PATRIOTS LINEBACKER ELANDON ROBERTS
Q: What was your reaction on being named a captain this year?
ER: It was a great feeling, of course, to be respected on that level. At the same time, I'm just doing what my job is. Being a captain, it's just another job to do and I'm going to take it with pride and respect the position.
Q: What's on your shirt?
ER: Oh, it's my own little thing. I forgot I had it on, just something I go by and what-not.
Q: What do you mean?
ER: Well, you know, everybody kind of has their own darkgrind. Like you, you guys come and you make a story. When you guys are grinding for a good story or how to take on something, you're in kind of a darkness and you can talk to your colleagues about it, your wife sometimes, your children. Sometimes, they don't always understand that grind and it's nothing on them, it's just your grind is just more to you. Darkgrind, to me, when I'm out here grinding and going day-to-day – all of the personal stuff aside, what I tell my wife or my mom and my dad – I'm feeling like while I'm grinding the way I'm grinding, they'll never understand. It's not a shot at them, but it's just because it's your own personal grind. So, you're kind of always in the dark with it, so it's like a darkgrind.
Q: Do you feel like you could share any part of that with your teammates, and sharing that may have helped you become a captain?
ER: Well, I've been saying darkgrind for a long time, so a lot of my teammates know about it, yeah.
Q: Where were you when you found out?
ER: I found out yesterday during team meeting.
Q: How would you describe your leadership style?
ER: Sometimes I just feel like being a leader is sometimes – you know, when you're doing certain things and when you're helping certain people and when you lead in a certain way – there's no book on how to be a leader. It's just kind of comes. Like I said, it was a humbling experience. My teammates wanted me to be one of their captains, and I'm going to respect the role each day.
Q: What did you learn from Devin McCourty and Dont'a Hightower when you were a young player that helped you become one of the leaders on this team?
ER: To be honest, I learned a lot from that whole locker room. Even though you have your team captains, you have a lot of leaders in the locker room each day. Even though I was recognized – trust me, I feel great about it – but I know there's guys in there, too, that can easily be a team leader, team captain. Just because they don't have the title, I still look at them as a leader. I still look at the ways they're going about themselves, and that whole locker room shows a lot of leadership in it.

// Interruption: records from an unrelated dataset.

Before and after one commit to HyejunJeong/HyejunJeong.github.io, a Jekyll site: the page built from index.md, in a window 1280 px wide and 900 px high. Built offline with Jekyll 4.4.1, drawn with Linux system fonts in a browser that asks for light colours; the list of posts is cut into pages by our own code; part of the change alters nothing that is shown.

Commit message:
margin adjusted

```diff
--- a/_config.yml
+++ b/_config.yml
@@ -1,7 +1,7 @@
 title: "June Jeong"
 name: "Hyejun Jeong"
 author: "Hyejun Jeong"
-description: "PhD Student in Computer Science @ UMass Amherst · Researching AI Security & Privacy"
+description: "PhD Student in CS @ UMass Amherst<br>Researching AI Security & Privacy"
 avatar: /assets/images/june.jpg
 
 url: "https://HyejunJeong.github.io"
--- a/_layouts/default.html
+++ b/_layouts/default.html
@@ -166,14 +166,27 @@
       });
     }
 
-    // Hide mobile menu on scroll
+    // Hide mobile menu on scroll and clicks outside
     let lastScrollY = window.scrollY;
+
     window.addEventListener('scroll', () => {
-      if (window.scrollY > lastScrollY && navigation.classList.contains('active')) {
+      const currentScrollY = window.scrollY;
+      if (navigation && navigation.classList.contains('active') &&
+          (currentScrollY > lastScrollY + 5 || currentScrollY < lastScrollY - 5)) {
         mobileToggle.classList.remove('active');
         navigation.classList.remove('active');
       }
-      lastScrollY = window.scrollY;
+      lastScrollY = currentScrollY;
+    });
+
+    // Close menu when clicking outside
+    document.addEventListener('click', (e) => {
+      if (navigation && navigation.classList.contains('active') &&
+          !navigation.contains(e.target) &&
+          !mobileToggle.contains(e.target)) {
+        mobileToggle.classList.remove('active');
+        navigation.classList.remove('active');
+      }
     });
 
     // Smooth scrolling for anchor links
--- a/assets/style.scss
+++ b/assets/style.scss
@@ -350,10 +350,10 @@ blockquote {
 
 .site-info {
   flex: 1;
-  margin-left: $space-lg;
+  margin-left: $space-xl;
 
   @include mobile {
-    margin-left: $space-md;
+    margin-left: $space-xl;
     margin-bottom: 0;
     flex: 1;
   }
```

Q: How does captain Elandon Roberts compare to rookie Elandon Roberts?
ER: Every day you come to work and you try to grow. Take it one step at a time, one day at a time, and that's me. I feel like from my rookie year until now, it's a lot of growing, and there's still a lot you can do to grow. Each day, I come into the building for my teammates, my coaching staff, anybody in the building, Mr. [Robert] Kraft. I'm just trying to be a better Elandon each day.
Q: Your growth hasn't just been on the field. Can you talk about how your off-the-field experiences have helped you grow as a person?

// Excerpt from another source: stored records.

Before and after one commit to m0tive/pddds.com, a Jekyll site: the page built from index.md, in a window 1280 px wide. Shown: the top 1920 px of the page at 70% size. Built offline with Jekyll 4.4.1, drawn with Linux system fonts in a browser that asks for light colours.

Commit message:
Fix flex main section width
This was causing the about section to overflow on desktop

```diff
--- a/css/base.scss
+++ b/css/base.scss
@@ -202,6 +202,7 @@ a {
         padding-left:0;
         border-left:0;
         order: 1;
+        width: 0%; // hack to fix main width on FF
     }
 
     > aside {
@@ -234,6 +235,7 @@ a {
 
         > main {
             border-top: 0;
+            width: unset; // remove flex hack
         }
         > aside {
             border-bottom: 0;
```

ER: It's been a great experience this year, even before the season started. I got married to my wife. My wife was pregnant and we just had our first child – a little girl on August 22nd, right before the Thursday night game, so there was some excitement man. Just a lot of blessings. My team knew about it, the coaching staff knew about it, and they were right behind me and excited for me. That's the most important thing, when your family is excited and you come to work and all of your teammates and coaching staff are excited for you. That was a great experience, also. Seeing that child come out, I experienced that for the first time. There's no better feeling.

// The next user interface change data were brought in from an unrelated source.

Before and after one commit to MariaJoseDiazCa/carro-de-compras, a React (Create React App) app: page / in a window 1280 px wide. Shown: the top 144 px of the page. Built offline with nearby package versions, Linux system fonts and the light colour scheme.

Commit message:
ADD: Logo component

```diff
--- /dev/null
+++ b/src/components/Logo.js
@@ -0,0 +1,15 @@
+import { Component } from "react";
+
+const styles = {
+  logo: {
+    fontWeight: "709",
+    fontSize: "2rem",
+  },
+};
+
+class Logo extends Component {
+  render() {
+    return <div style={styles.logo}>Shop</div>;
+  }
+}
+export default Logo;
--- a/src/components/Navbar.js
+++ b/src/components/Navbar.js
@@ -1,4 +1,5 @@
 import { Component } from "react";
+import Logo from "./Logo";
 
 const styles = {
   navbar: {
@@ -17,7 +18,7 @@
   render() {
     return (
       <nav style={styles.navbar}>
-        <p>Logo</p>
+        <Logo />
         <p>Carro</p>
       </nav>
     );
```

Q: What was it like when you got to tell your family about being elected captain?
ER: It was great. They were excited. I was kind of focused on the day because at the end of the day we're here to get a job done. When I got back to my locker I had a few text messages, and it was very humbling. I'm definitely honored.
Q: How does it feel to be in the same breath as a captain with some of the storied players who played the position with this honor before you, like Dont'a Hightower, Tedy Bruschi, Willie McGinest and Jerod Mayo?
ER: Like I said, it's humbling because you know the guys that have been in the meetings. It's a role that you shouldn't, and I feel like none of those guys that were in the role, took it lightly. I'm going to do the best in this role for my team.
Q: Are you going to do anything different as a captain or just do what you've been doing because it helped you earn the role?
ER: I'm still doing the same things that I do. That's it. Like you said, it kind of got you there. But with it – it doesn't bring pressure or anything like that, I wouldn't say – but you hold yourself to a different standard because you know your teammates and your coaching staff hold you to a different standard because of that title. So, that's it.